After the initial shock of receiving a diagnosis of prostate cancer, some men may let their stress and anxiety over the disease overrule them on making better choices regarding appropriate treatment. This is what recent research concluded from more than 1,500 men who were newly diagnosed with localized prostate cancer.
What was found was the majority of men suffering from anxiety and distress were more likely to choose surgery and radiation therapy over another form of treatment called active surveillance. Even though there was an association between anxiety and more aggressive treatment, it didn’t prove cause and effect.
Active surveillance also known as “watchful waiting” is a clinically viable option without any of the side effects that can come with surgery or radiation. Years ago active surveillance used to be where a man who was diagnosed with localized prostate cancer – cancer that had not spread and was considered slow growing – would simply live his life if or until he developed symptoms and then those symptoms were treated. Active surveillance of today is a means of closely monitoring a man with the approach of using regular doctor visits with a prostate specific antigen blood test and digital rectal exam about every 6 months. Prostate biopsies may be done every year as well. If there are any changes to the test results, a doctor will then talk to a man about other treatment options.

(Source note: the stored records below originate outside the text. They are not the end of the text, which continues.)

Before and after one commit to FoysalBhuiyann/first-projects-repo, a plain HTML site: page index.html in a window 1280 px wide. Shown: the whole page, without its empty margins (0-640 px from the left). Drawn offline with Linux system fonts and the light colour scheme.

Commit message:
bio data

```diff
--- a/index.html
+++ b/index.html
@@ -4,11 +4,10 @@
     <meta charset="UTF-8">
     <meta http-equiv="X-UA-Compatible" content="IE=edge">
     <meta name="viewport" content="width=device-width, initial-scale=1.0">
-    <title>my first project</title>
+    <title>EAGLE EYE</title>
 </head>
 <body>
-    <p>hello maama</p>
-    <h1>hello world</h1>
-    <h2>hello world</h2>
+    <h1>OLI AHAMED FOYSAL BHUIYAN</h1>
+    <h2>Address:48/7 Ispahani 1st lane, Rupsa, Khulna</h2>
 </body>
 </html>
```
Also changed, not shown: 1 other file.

This study found that the more emotional distress a man was experiencing after his diagnosis even of low-risk prostate cancer, the more likely he was to choose more aggressive treatment of surgery or radiation. Men with localized, low-risk prostate cancer are given the option of active surveillance as it is considered to be a clinically viable option avoiding the side effects from more aggressive and invasive treatments.

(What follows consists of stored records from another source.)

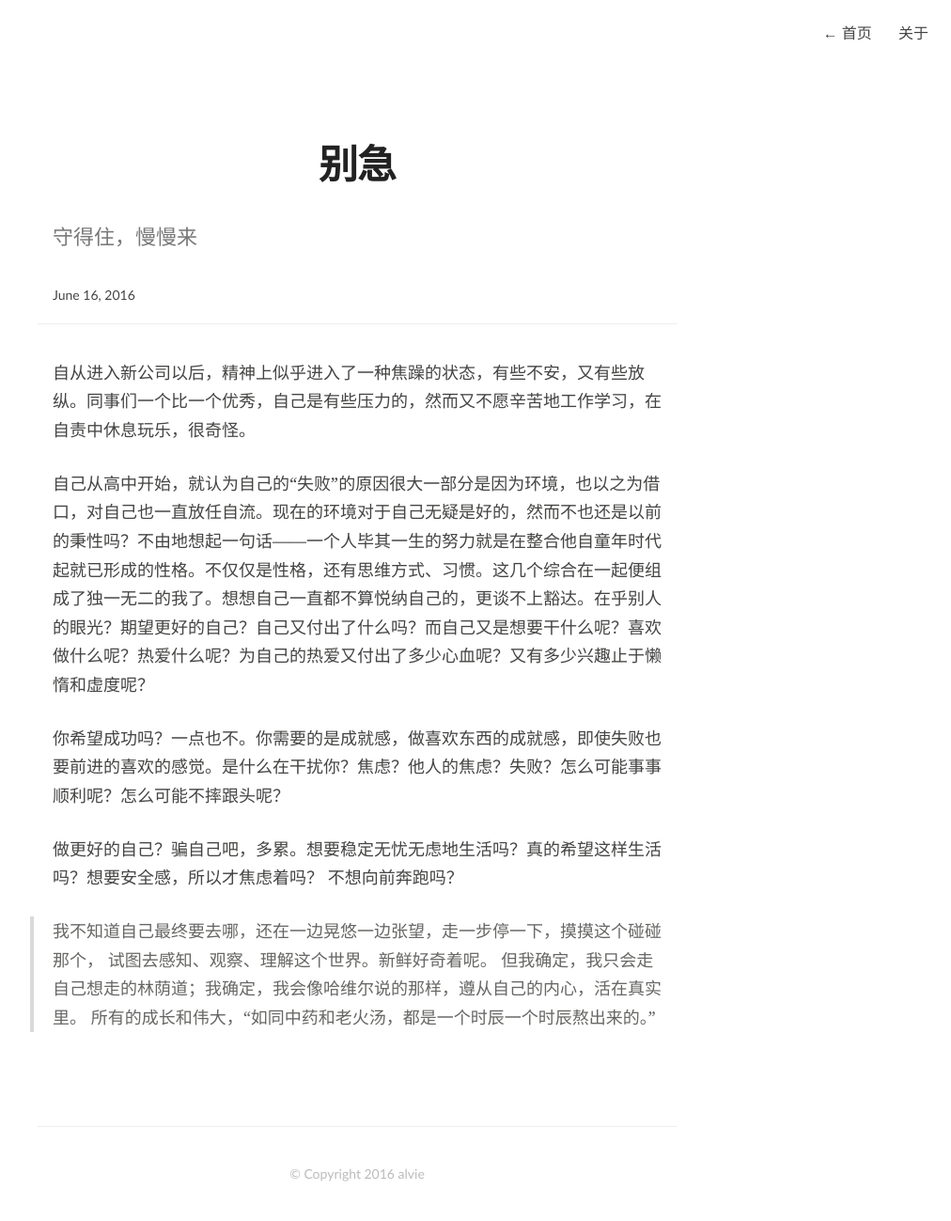
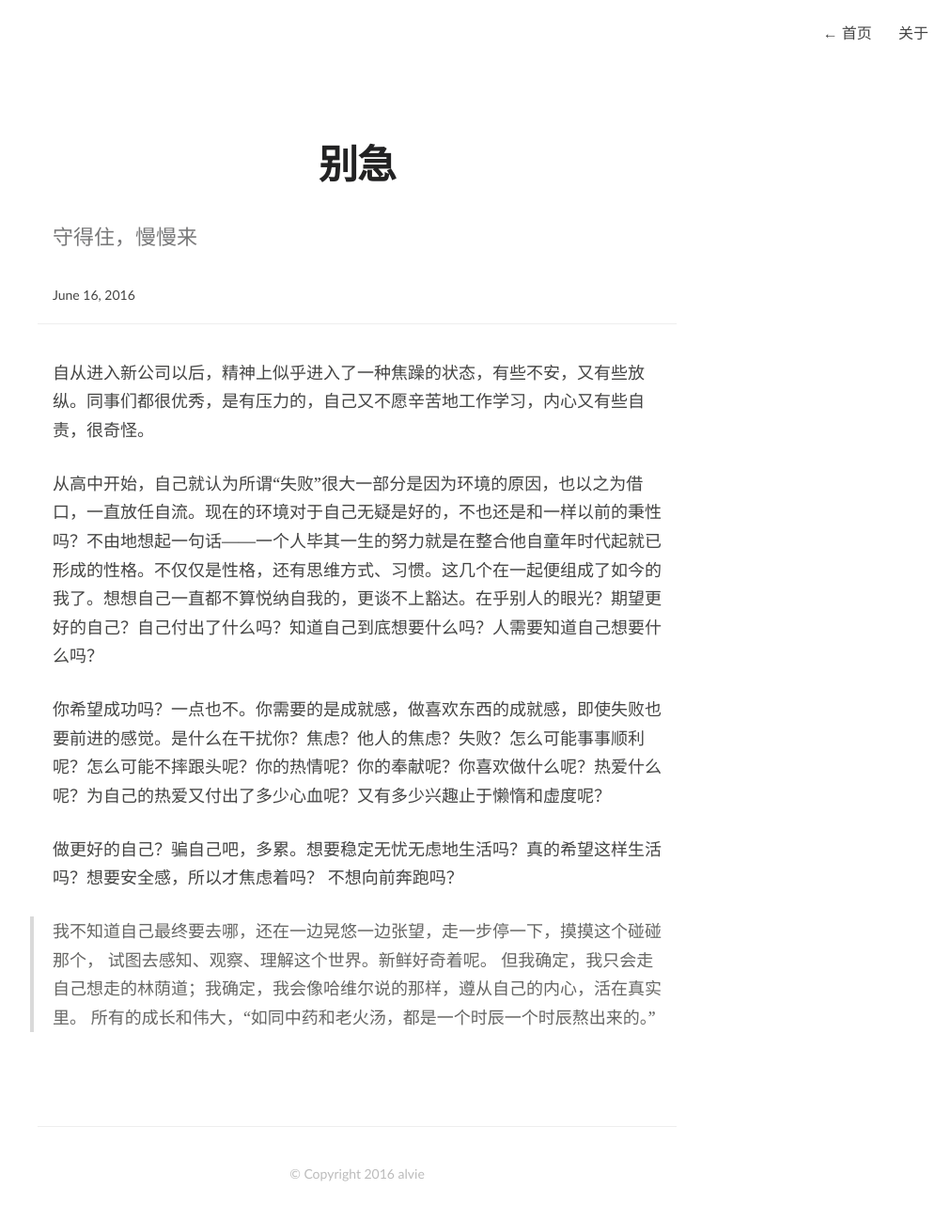
Before and after one commit to alviezhang/so-long-my-past, a Jekyll site: the page built from _posts/2016/2016-06-16-dont-worry.md, in a window 1280 px wide. Shown: the whole page at 94% size, without its empty margins (260-1272 px from the left). Built offline with Jekyll 4.4.1, drawn with Linux system fonts in a browser that asks for light colours.

Commit message:
update post

```diff
--- a/_posts/2016/2016-06-16-dont-worry.md
+++ b/_posts/2016/2016-06-16-dont-worry.md
@@ -4,11 +4,11 @@ title: 别急
 description: 守得住，慢慢来
 ---
 
-自从进入新公司以后，精神上似乎进入了一种焦躁的状态，有些不安，又有些放纵。同事们一个比一个优秀，自己是有些压力的，然而又不愿辛苦地工作学习，在自责中休息玩乐，很奇怪。
+自从进入新公司以后，精神上似乎进入了一种焦躁的状态，有些不安，又有些放纵。同事们都很优秀，是有压力的，自己又不愿辛苦地工作学习，内心又有些自责，很奇怪。
 
-自己从高中开始，就认为自己的“失败”的原因很大一部分是因为环境，也以之为借口，对自己也一直放任自流。现在的环境对于自己无疑是好的，然而不也还是以前的秉性吗？不由地想起一句话——一个人毕其一生的努力就是在整合他自童年时代起就已形成的性格。不仅仅是性格，还有思维方式、习惯。这几个综合在一起便组成了独一无二的我了。想想自己一直都不算悦纳自己的，更谈不上豁达。在乎别人的眼光？期望更好的自己？自己又付出了什么吗？而自己又是想要干什么呢？喜欢做什么呢？热爱什么呢？为自己的热爱又付出了多少心血呢？又有多少兴趣止于懒惰和虚度呢？
+从高中开始，自己就认为所谓“失败”很大一部分是因为环境的原因，也以之为借口，一直放任自流。现在的环境对于自己无疑是好的，不也还是和一样以前的秉性吗？不由地想起一句话——一个人毕其一生的努力就是在整合他自童年时代起就已形成的性格。不仅仅是性格，还有思维方式、习惯。这几个在一起便组成了如今的我了。想想自己一直都不算悦纳自我的，更谈不上豁达。在乎别人的眼光？期望更好的自己？自己付出了什么吗？知道自己到底想要什么吗？人需要知道自己想要什么吗？
 
-你希望成功吗？一点也不。你需要的是成就感，做喜欢东西的成就感，即使失败也要前进的喜欢的感觉。是什么在干扰你？焦虑？他人的焦虑？失败？怎么可能事事顺利呢？怎么可能不摔跟头呢？
+你希望成功吗？一点也不。你需要的是成就感，做喜欢东西的成就感，即使失败也要前进的感觉。是什么在干扰你？焦虑？他人的焦虑？失败？怎么可能事事顺利呢？怎么可能不摔跟头呢？你的热情呢？你的奉献呢？你喜欢做什么呢？热爱什么呢？为自己的热爱又付出了多少心血呢？又有多少兴趣止于懒惰和虚度呢？
 
 做更好的自己？骗自己吧，多累。想要稳定无忧无虑地生活吗？真的希望这样生活吗？想要安全感，所以才焦虑着吗？ 不想向前奔跑吗？
 
```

One concern of choosing surgery or radiation over active surveillance is the side effects of erectile dysfunction and urinary incontinence. These situations can be avoided in men with low-risk prostate cancer by choosing active surveillance.
The results from this study may help physicians to better identify and help men who are experiencing a great deal of distress and anxiety on dealing with their diagnosis. If a man’s distress is influencing his treatment choice, this is where a physician can intervene by providing information that is understandable about the patient’s prostate cancer which can help improve and reduce invasive treatment procedures that can lead to overtreatment and unnecessary side effects.
The ultimate goal is to help improve the treatment decision-making process to help improve a man’s quality of life.